Set down all of the data exactly. Pictures stay out of the copy.

Segment Start: Material provided

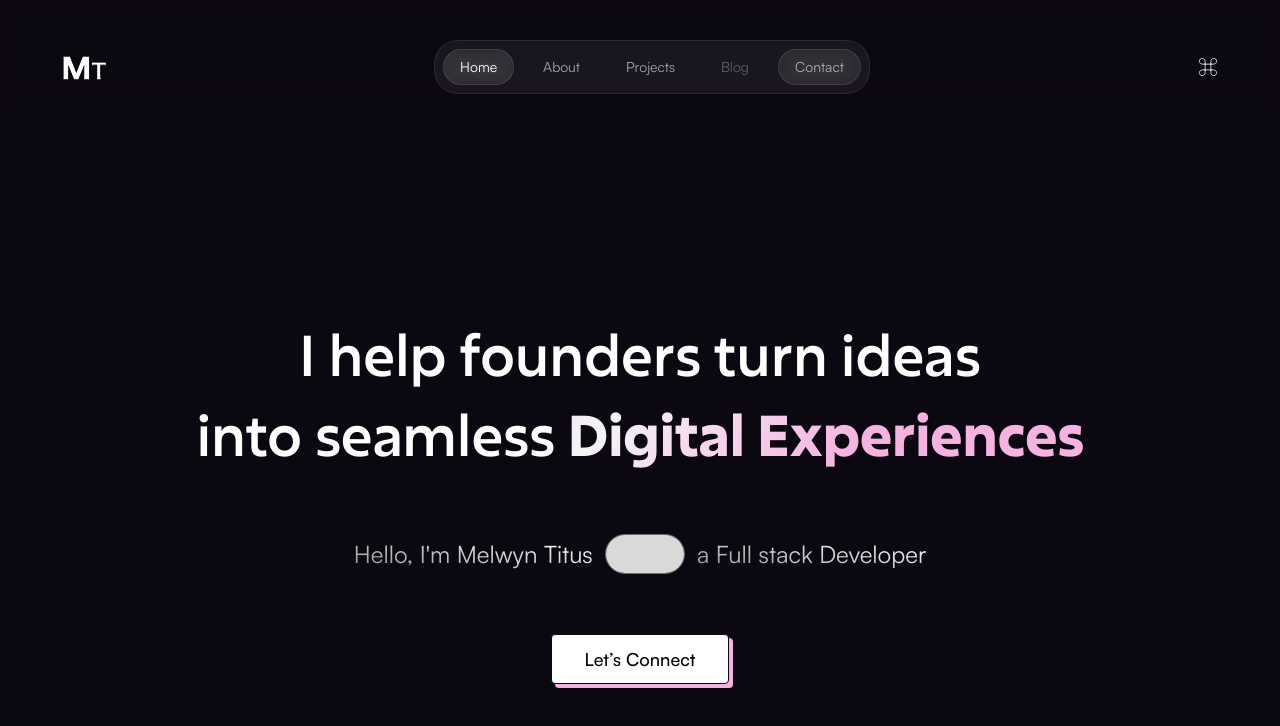
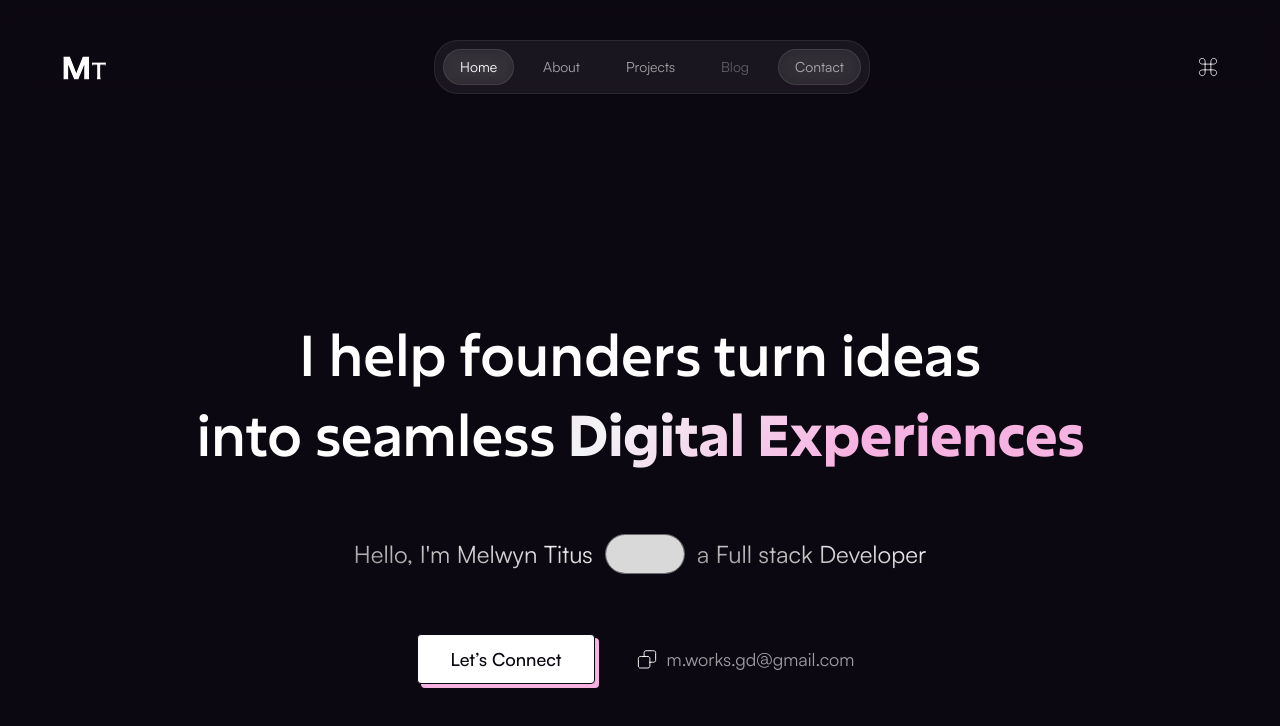
Before and after one commit to devtitus/portfolio-website-2026, a Next.js app: page / in a window 1280 px wide. Shown: the top 726 px of the page. Built offline with nearby package versions, Linux system fonts and the light colour scheme.

Commit message:
feat(home): implement email copy functionality in hero section

```diff
--- a/app/pages/home/components/heroSection.tsx
+++ b/app/pages/home/components/heroSection.tsx
@@ -1,9 +1,38 @@
-import React from "react";
+import React, { useState } from "react";
 import styles from "@/app/styles/home/components/hero.module.css";
 import { AuroraText } from "@/components/magicui/aurora-text";
 import Image from "next/image";
 
 const HeroSection = () => {
+  const [isCopied, setIsCopied] = useState(false);
+  const email = "m.works.gd@gmail.com";
+
+  // Email Copy Handle Function
+  const handleCopyEmail = async () => {
+    try {
+      await navigator.clipboard.writeText(email);
+      setIsCopied(true);
+
+      // Reset the copied state after 2 seconds
+      setTimeout(() => {
+        setIsCopied(false);
+      }, 2000);
+    } catch (err) {
+      // Fallback for older browsers
+      const textArea = document.createElement("textarea");
+      textArea.value = email;
+      document.body.appendChild(textArea);
+      textArea.select();
+      document.execCommand("copy");
+      document.body.removeChild(textArea);
+
+      setIsCopied(true);
+      setTimeout(() => {
+        setIsCopied(false);
+      }, 2000);
+    }
+  };
+
   return (
     <section className={`${styles.heroSection} ${styles.commonStyleSection}`}>
       <div className={styles.heroSectionWrapper}>
@@ -49,6 +78,24 @@ const HeroSection = () => {
           >
             Let’s Connect
           </button>
+          <div className={styles.copyButtonWrapper}>
+            <button
+              className={`${styles.copyButton}`}
+              onClick={handleCopyEmail}
+              title={isCopied ? "Copied!" : "Copy email to clipboard"}
+            >
+              <Image
+                src="/icons/copy.svg"
+                alt="Copy Icon"
+                width={24}
+                height={24}
+                className={styles.copyIcon}
+              />
+            </button>
+            <span className={styles.copyButtonText}>
+              {isCopied ? "Copied!" : email}
+            </span>
+          </div>
         </div>
       </div>
     </section>
--- a/app/styles/globals.css
+++ b/app/styles/globals.css
@@ -169,6 +169,8 @@
     rgba(153, 153, 153, 0.9) 105.17%
   );
   --hero-separator-border-color: rgba(255, 255, 255, 0.4);
+  --copy-button-text-color: rgba(255, 255, 255, 0.6);
+  --copy-button-border-color: rgba(255, 255, 255, 0.8);
 
   /* Navigation Text Colors */
   --nav-text-active: #ffffff;
@@ -195,6 +197,8 @@
   --padding-inline-60px: 60px;
 
   /* Gap */
+  --gap-4px: 4px;
+  --gap-8px: 8px;
   --gap-12px: 12px;
   --gap-24px: 24px;
   --gap-40px: 40px;
--- a/app/styles/home/components/hero.module.css
+++ b/app/styles/home/components/hero.module.css
@@ -139,3 +139,44 @@
   transform: scale(0.99);
   transition: box-shadow 0.02s ease-out;
 }
+
+.copyButtonWrapper {
+  display: flex;
+  flex-direction: row;
+  align-items: center;
+  gap: var(--gap-8px);
+}
+
+.copyIcon {
+  width: 24px;
+  height: 24px;
+  aspect-ratio: 1/1;
+}
+
+.copyButtonText {
+  color: var(--copy-button-text-color);
+  font-family: var(--font-family-secondary);
+  font-size: 18px;
+  font-style: normal;
+  font-weight: 400;
+  line-height: normal;
+  width: 196px;
+}
+
+.copyButton {
+  display: flex;
+  align-items: center;
+  justify-content: center;
+  transform: scale(1);
+  transition: transform ease-in;
+}
+
+.copyButton:hover {
+  transform: scale(1.02);
+  transition: transform ease-out;
+}
+
+.copyButton:active {
+  transform: scale(0.99);
+  transition: transform ease-in;
+}
```
Also changed, not shown: public/icons/copy.svg (added).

Segment End: Material provided

The completed task:
Before and after one commit to devtitus/portfolio-website-2026, a Next.js app: page / in a window 1280 px wide. Shown: the top 726 px of the page. Built offline with nearby package versions, Linux system fonts and the light colour scheme.

Commit message:
feat(home): implement email copy functionality in hero section

```diff
--- a/app/pages/home/components/heroSection.tsx
+++ b/app/pages/home/components/heroSection.tsx
@@ -1,9 +1,38 @@
-import React from "react";
+import React, { useState } from "react";
 import styles from "@/app/styles/home/components/hero.module.css";
 import { AuroraText } from "@/components/magicui/aurora-text";
 import Image from "next/image";
 
 const HeroSection = () => {
+  const [isCopied, setIsCopied] = useState(false);
+  const email = "m.works.gd@gmail.com";
+
+  // Email Copy Handle Function
+  const handleCopyEmail = async () => {
+    try {
+      await navigator.clipboard.writeText(email);
+      setIsCopied(true);
+
+      // Reset the copied state after 2 seconds
+      setTimeout(() => {
+        setIsCopied(false);
+      }, 2000);
+    } catch (err) {
+      // Fallback for older browsers
+      const textArea = document.createElement("textarea");
+      textArea.value = email;
+      document.body.appendChild(textArea);
+      textArea.select();
+      document.execCommand("copy");
+      document.body.removeChild(textArea);
+
+      setIsCopied(true);
+      setTimeout(() => {
+        setIsCopied(false);
+      }, 2000);
+    }
+  };
+
   return (
     <section className={`${styles.heroSection} ${styles.commonStyleSection}`}>
       <div className={styles.heroSectionWrapper}>
@@ -49,6 +78,24 @@ const HeroSection = () => {
           >
             Let’s Connect
           </button>
+          <div className={styles.copyButtonWrapper}>
+            <button
+              className={`${styles.copyButton}`}
+              onClick={handleCopyEmail}
+              title={isCopied ? "Copied!" : "Copy email to clipboard"}
+            >
+              <Image
+                src="/icons/copy.svg"
+                alt="Copy Icon"
+                width={24}
+                height={24}
+                className={styles.copyIcon}
+              />
+            </button>
+            <span className={styles.copyButtonText}>
+              {isCopied ? "Copied!" : email}
+            </span>
+          </div>
         </div>
       </div>
     </section>
--- a/app/styles/globals.css
+++ b/app/styles/globals.css
@@ -169,6 +169,8 @@
     rgba(153, 153, 153, 0.9) 105.17%
   );
   --hero-separator-border-color: rgba(255, 255, 255, 0.4);
+  --copy-button-text-color: rgba(255, 255, 255, 0.6);
+  --copy-button-border-color: rgba(255, 255, 255, 0.8);
 
   /* Navigation Text Colors */
   --nav-text-active: #ffffff;
@@ -195,6 +197,8 @@
   --padding-inline-60px: 60px;
 
   /* Gap */
+  --gap-4px: 4px;
+  --gap-8px: 8px;
   --gap-12px: 12px;
   --gap-24px: 24px;
   --gap-40px: 40px;
--- a/app/styles/home/components/hero.module.css
+++ b/app/styles/home/components/hero.module.css
@@ -139,3 +139,44 @@
   transform: scale(0.99);
   transition: box-shadow 0.02s ease-out;
 }
+
+.copyButtonWrapper {
+  display: flex;
+  flex-direction: row;
+  align-items: center;
+  gap: var(--gap-8px);
+}
+
+.copyIcon {
+  width: 24px;
+  height: 24px;
+  aspect-ratio: 1/1;
+}
+
+.copyButtonText {
+  color: var(--copy-button-text-color);
+  font-family: var(--font-family-secondary);
+  font-size: 18px;
+  font-style: normal;
+  font-weight: 400;
+  line-height: normal;
+  width: 196px;
+}
+
+.copyButton {
+  display: flex;
+  align-items: center;
+  justify-content: center;
+  transform: scale(1);
+  transition: transform ease-in;
+}
+
+.copyButton:hover {
+  transform: scale(1.02);
+  transition: transform ease-out;
+}
+
+.copyButton:active {
+  transform: scale(0.99);
+  transition: transform ease-in;
+}
```
Also changed, not shown: public/icons/copy.svg (added).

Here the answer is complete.